▸ Description of the task: In the entries below, find the lines that include "python" and give their number as the whole reply.
(Beginning of Data supplied)
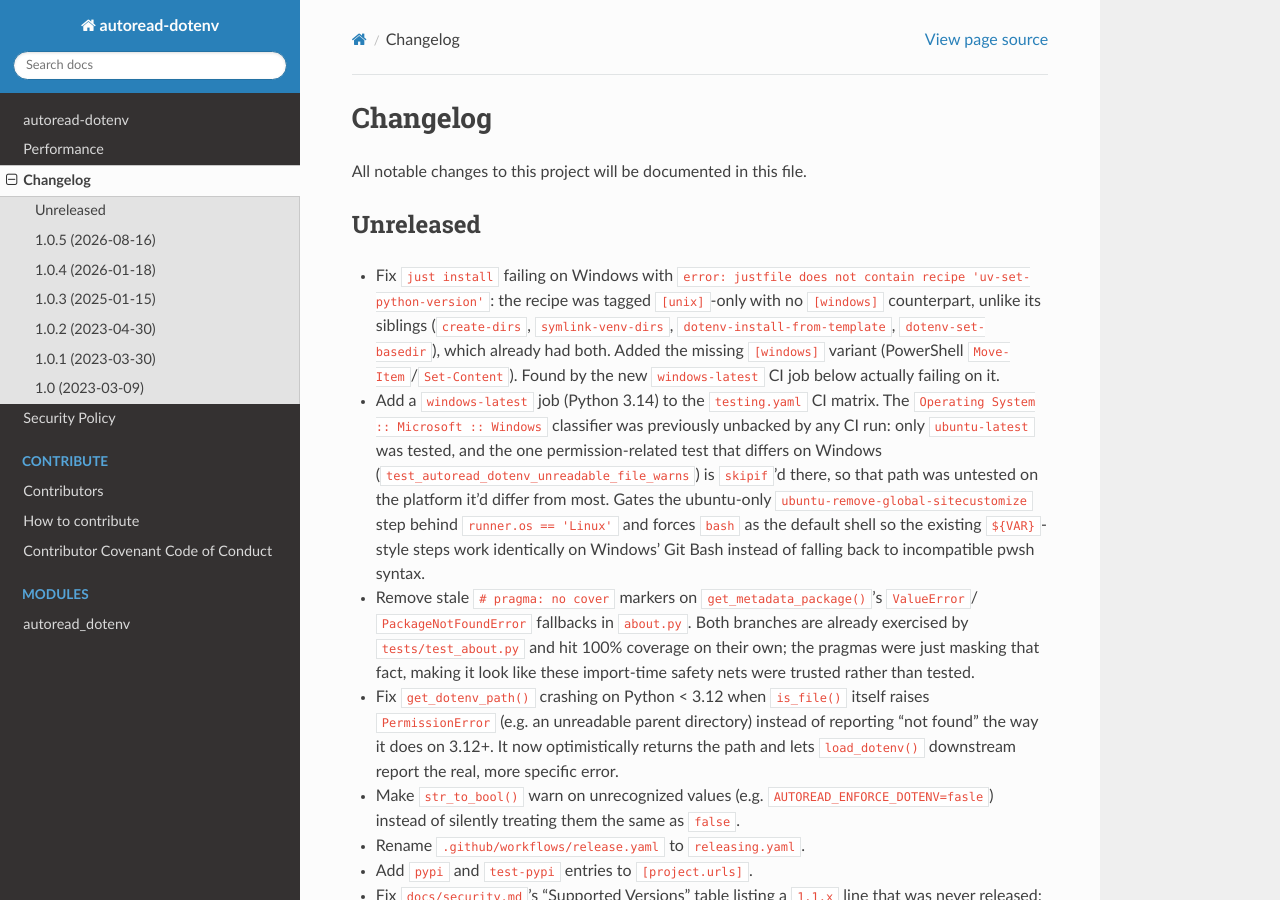
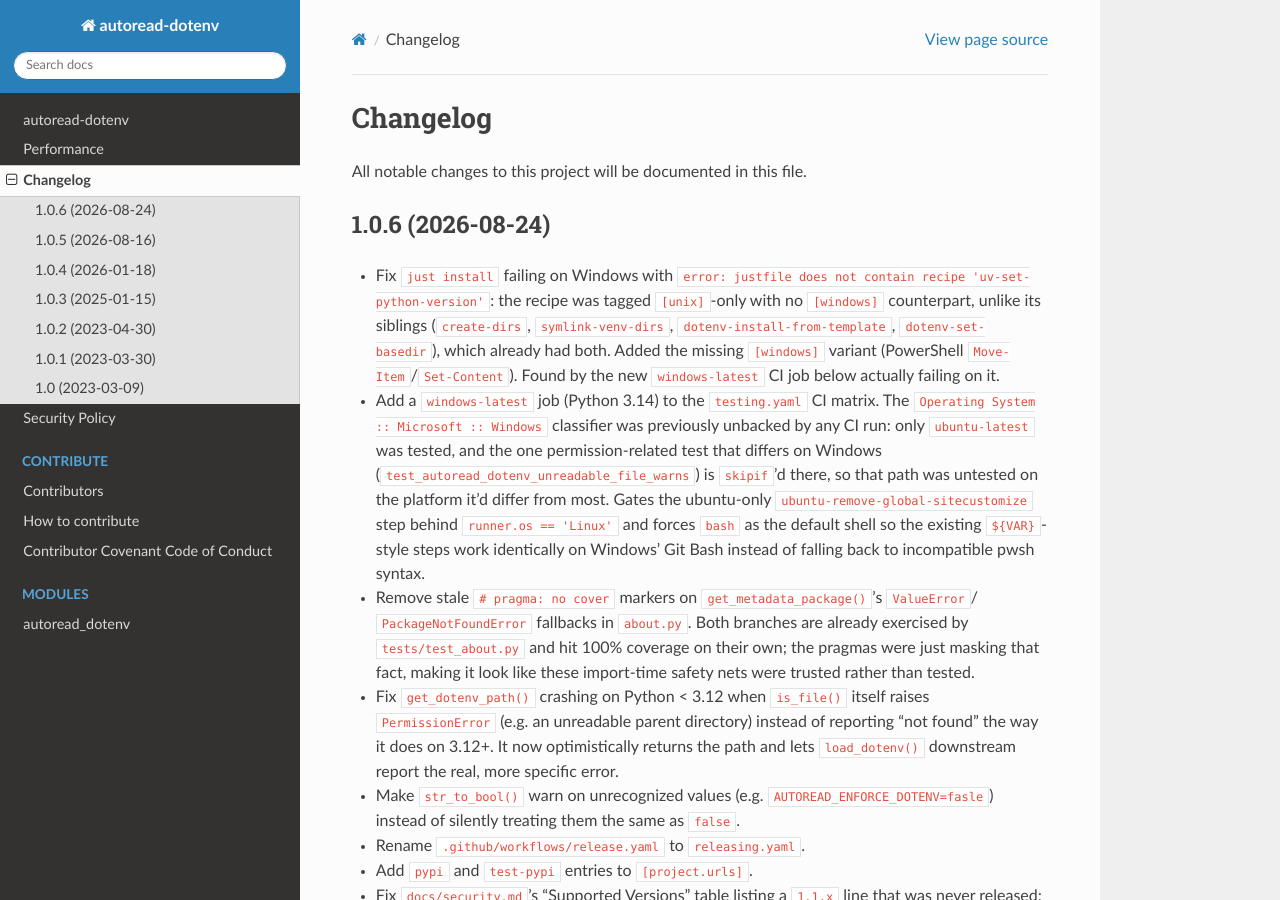
Before and after one commit to libranet/autoread-dotenv, a Sphinx documentation site: the page built from docs/changes.md, in a window 1280 px wide and 900 px high. Built offline with Sphinx 7.4.7 and the Read the Docs theme 3.1.0, drawn with Linux system fonts in a browser that asks for light colours.

Commit message:
prepare release 1.0.6

```diff
--- a/docs/changes.md
+++ b/docs/changes.md
@@ -2,7 +2,8 @@
 
 All notable changes to this project will be documented in this file.
 
-## Unreleased
+
+## 1.0.6 (2026-08-24)
 
 - Fix `just install` failing on Windows with `error: justfile does not contain recipe 'uv-set-python-version'`: the recipe was tagged `[unix]`-only with no `[windows]`
   counterpart, unlike its siblings (`create-dirs`, `symlink-venv-dirs`,
--- a/pyproject.toml
+++ b/pyproject.toml
@@ -20,7 +20,7 @@ build-backend = "uv_build"
 
 [project]
 name = "autoread-dotenv"
-version = "1.0.6.dev1"
+version = "1.0.6"
 description = "Automatically set env-vars at the beginning of every python-process in your in-project virtualenv."
 readme = "docs/readme.md"
 authors = [{ name = "Wouter Vanden Hove", email = "wouter@libranet.eu" }]
```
(End of Data supplied)
▸ Response area: 2